Although it’s the fourth week, I still clearly remember the first day in the operating room.
One of the nurses warned me before I entered OR that some of the operations would be very gory. She also tried to make sure that I wouldn’t faint during observing and become the next patient in the emergency room. Another warning was do NOT touch anything, which was also what I wanted.
Actually, this was not the first time I was in the OR. But all the previous experiences are somewhat unpleasant because usually I was the one on the operating table. So I either had no mood to look around or I couldn’t remember anything after anesthesia. OR is more crowded than I expected. For a colorectal case, there are one major doctor, 2 to 3 residents, 2 to 3 nurses, and an anesthetist. If add some observers like me, there are almost 10 people surrounding the surgical table. Usually I stand next to the anesthetist, who sits at the head end of the surgical table and records the physiological signals. For some operations on the anal verge area, this is not the best place to observe, but for most operation on the abdomen, or laparoscopy, this is good enough to capture doctors’ every movement.
After the first day, I strongly feet that I need to build up some muscles on my leg if I want to be a doctor. A case can be last for several hours and doctors keep standing.
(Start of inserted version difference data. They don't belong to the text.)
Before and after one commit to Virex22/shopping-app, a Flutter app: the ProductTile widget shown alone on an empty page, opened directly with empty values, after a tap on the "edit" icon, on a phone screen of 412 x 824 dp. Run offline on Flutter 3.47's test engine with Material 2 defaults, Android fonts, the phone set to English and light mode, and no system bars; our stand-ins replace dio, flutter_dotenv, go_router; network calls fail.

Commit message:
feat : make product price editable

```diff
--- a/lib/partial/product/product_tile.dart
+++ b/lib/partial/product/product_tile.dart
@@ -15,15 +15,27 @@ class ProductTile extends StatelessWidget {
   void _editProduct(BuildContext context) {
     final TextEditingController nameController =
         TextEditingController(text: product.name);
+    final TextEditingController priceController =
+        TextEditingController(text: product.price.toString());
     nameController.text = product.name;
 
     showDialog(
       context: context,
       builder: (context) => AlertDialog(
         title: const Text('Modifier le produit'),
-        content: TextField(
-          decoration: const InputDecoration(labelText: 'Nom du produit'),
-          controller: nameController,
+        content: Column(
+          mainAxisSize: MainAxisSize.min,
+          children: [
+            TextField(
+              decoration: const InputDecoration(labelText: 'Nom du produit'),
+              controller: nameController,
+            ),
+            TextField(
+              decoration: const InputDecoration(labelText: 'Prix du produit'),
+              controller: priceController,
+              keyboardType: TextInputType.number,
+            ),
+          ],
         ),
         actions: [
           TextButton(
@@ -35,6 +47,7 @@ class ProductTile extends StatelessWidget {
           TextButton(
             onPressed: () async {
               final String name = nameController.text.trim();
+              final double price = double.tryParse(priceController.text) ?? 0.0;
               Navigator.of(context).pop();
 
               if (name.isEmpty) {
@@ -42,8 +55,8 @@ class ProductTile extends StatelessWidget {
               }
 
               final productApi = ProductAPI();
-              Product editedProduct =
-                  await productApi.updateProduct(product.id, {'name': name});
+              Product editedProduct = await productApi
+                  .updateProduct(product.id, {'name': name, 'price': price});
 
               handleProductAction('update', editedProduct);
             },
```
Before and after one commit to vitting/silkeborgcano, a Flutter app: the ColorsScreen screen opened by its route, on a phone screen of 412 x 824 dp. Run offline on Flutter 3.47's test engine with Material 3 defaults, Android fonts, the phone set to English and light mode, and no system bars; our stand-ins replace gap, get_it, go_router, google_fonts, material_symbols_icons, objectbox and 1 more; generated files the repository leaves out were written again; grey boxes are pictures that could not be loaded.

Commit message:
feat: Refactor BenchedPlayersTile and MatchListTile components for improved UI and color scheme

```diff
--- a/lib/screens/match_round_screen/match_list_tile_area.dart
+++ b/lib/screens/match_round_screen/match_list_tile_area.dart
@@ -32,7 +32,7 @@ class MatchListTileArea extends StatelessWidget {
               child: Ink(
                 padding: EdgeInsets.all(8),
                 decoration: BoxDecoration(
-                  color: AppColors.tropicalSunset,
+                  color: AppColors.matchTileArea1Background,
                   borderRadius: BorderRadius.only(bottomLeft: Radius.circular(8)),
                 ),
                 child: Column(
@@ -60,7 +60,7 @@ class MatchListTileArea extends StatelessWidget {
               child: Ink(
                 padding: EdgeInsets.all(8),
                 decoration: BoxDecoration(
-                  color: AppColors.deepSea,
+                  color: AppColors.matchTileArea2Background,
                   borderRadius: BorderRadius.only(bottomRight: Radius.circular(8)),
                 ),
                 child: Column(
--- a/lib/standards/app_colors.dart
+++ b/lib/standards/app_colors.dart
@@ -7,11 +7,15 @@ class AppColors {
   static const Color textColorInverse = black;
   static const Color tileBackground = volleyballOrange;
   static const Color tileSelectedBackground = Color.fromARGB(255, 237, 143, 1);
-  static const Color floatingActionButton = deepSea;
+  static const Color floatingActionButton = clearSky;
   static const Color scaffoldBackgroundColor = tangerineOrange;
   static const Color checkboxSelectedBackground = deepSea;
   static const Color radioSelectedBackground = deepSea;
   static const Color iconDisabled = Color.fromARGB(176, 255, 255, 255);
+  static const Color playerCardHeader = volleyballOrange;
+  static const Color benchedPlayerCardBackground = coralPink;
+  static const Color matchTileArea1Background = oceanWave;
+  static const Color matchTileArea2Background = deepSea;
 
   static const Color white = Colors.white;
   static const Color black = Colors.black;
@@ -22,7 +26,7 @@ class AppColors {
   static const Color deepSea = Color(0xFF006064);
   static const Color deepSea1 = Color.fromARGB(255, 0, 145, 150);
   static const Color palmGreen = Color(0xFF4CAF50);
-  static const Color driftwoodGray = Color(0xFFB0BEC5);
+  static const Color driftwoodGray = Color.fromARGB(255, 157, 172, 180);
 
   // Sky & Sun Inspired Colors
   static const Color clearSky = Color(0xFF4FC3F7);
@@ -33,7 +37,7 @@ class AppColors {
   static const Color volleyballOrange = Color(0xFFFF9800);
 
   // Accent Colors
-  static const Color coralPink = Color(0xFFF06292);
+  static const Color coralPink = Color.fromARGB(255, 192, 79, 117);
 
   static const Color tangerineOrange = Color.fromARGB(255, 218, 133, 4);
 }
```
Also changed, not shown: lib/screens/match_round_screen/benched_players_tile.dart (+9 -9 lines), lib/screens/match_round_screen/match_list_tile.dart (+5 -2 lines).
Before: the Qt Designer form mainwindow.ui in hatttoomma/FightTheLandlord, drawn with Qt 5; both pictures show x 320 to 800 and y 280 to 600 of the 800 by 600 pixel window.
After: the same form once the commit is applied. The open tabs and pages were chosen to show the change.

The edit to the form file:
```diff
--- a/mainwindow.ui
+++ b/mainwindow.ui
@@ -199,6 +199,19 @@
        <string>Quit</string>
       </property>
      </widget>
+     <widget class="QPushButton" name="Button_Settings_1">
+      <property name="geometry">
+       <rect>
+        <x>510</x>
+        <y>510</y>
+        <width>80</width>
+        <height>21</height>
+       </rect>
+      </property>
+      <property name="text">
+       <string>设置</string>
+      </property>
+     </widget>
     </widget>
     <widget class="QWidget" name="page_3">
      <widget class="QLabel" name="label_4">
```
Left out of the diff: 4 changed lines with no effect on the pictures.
Considering they also keep making decision in their mind, and cutting, stitching, I really appreciate their great effort for saving people’s life and enhancing patients’ quality of life.